# Overview¶

This page describes the basics of Yeadon’s inertia model. It is expected that the user of this package has read Yeadon’s 1990 papers, especially Yeadon 1990-ii. There are four related papers, identified by numerals i-iv.

Here is a summary of his four papers:

- i: motivation, conceptual description of joints, obtaining orientation angles from film
- ii: modeling human geometry using stadium solids
- iii: inertia transforms and angular momentum of the stadium solids
- iv: simulation verification

The Measurements page in this documentation describes the particularly relevant parts of paper ii, while the Configuration page does the same for paper iv.

Yeadon models a human using 39 stadium solids and 1 semi-ellipsoid (for the head). These 40 solids make up 11 rigid body segments, which are connected to each other via joints (e.g., the knee). This relatively simple geometry allows for one to swiftly calculate quantities relevant for dynamics. These quantities are mass, center of mass positions, and inertia tensors. These quantities can be obtained in the global reference frame, or in the local frame of a segment or solid.

One can use this package to incorporate a human into equations of motion, though this endeavor is left to the user. The package does not deal at all with angular momentum (the topic of paper iii).

There are a few differences between Yeadon’s model described in his publications and the model implemented in this package. Here are some of the bigger ones:

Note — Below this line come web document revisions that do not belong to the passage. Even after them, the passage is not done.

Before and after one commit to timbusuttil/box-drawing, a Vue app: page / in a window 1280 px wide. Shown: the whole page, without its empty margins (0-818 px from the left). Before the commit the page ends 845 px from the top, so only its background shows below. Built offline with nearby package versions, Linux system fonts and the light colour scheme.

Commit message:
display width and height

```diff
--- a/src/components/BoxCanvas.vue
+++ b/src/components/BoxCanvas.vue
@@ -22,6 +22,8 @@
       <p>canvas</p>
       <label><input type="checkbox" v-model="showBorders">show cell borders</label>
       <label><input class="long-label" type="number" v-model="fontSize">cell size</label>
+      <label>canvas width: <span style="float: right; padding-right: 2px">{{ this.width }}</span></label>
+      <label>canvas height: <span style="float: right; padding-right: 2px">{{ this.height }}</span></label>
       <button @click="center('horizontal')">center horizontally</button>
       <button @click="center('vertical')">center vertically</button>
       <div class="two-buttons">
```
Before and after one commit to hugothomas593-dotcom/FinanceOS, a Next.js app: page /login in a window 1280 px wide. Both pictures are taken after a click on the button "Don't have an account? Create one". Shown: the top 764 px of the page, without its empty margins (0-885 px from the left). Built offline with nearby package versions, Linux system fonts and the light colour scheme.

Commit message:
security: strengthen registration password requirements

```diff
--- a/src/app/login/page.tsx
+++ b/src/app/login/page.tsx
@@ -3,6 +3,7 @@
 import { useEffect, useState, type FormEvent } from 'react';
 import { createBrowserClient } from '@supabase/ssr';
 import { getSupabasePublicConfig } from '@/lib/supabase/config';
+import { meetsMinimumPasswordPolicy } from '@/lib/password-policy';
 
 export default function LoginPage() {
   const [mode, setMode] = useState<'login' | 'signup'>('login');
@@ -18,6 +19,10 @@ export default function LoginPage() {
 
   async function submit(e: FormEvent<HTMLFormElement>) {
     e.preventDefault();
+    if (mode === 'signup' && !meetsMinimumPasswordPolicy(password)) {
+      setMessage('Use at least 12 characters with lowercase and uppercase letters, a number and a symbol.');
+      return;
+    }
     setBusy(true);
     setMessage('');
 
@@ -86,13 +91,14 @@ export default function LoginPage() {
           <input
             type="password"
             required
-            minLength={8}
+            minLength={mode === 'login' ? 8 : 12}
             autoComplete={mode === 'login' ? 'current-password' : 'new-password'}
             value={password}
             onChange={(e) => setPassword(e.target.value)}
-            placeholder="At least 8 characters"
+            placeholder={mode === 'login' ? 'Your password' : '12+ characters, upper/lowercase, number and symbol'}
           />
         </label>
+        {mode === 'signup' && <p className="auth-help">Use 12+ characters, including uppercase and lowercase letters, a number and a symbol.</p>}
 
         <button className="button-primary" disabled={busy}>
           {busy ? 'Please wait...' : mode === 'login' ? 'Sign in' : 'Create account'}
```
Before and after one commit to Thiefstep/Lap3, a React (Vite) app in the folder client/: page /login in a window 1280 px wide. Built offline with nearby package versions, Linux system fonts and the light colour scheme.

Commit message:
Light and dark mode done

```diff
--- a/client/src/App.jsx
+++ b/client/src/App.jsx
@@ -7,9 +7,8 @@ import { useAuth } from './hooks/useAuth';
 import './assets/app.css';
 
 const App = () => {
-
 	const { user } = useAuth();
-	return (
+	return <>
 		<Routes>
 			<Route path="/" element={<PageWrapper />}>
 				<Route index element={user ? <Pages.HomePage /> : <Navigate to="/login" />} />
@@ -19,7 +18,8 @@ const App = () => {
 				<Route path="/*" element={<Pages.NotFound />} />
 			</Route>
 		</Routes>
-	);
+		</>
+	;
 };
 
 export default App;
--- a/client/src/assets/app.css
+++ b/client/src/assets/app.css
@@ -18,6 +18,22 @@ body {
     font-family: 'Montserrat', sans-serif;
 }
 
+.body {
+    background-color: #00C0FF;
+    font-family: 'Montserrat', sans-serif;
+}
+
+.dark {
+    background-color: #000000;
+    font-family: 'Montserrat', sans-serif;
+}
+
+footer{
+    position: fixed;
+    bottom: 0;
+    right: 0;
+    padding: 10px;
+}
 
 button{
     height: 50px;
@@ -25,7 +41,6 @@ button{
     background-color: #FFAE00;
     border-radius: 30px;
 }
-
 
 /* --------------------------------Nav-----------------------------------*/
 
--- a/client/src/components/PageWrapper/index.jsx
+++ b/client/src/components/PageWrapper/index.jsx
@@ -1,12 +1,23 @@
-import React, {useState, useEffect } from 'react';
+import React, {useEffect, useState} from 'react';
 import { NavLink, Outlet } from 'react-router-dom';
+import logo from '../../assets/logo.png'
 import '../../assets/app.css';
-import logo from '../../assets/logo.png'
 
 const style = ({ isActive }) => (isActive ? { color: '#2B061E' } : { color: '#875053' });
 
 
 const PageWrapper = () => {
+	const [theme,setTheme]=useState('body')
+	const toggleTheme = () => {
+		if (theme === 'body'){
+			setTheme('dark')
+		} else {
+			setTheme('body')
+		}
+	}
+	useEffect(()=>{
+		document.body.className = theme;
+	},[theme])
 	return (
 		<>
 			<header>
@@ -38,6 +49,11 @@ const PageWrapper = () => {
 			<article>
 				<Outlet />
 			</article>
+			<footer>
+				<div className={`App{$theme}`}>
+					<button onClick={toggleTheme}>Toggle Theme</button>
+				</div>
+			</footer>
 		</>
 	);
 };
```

- In Yeadon’s model, the global frame of the human is defined in a complicated way that depends on the configuration of the human. In this package, the global frame does not depend on the configuration.
- In Yeadon’s model, the orientation of the legs are related to each other, so that there are less degrees of freedom than there are joint angles (generalized coordinates). No joint angles are coupled in this package.
- Yeadon provides the option of formulating the model with additional joints for the feet and hands. Here, the feet and hands are rigid parts of the legs and forearms, respectively.
- Yeadon labels the
*solids*with indices starting from 1 (s1 is the first solid), while this package indexes the solids from 0 (s0 is the first solid). The labels for the*segments*(e.g. A1, J1, etc.) are unchanged. - Both packages allow making the model symmetric (averaging both the two arms and the two legs), but do so in different ways. We average the input measurements for the limbs, and then proceed to compute masses, center of mass positions, and inertia tensors with these averaged measurements. Yeadon, however, enforces symmetry by averaging these three quantities as the last step (the measurements across limbs are not averaged).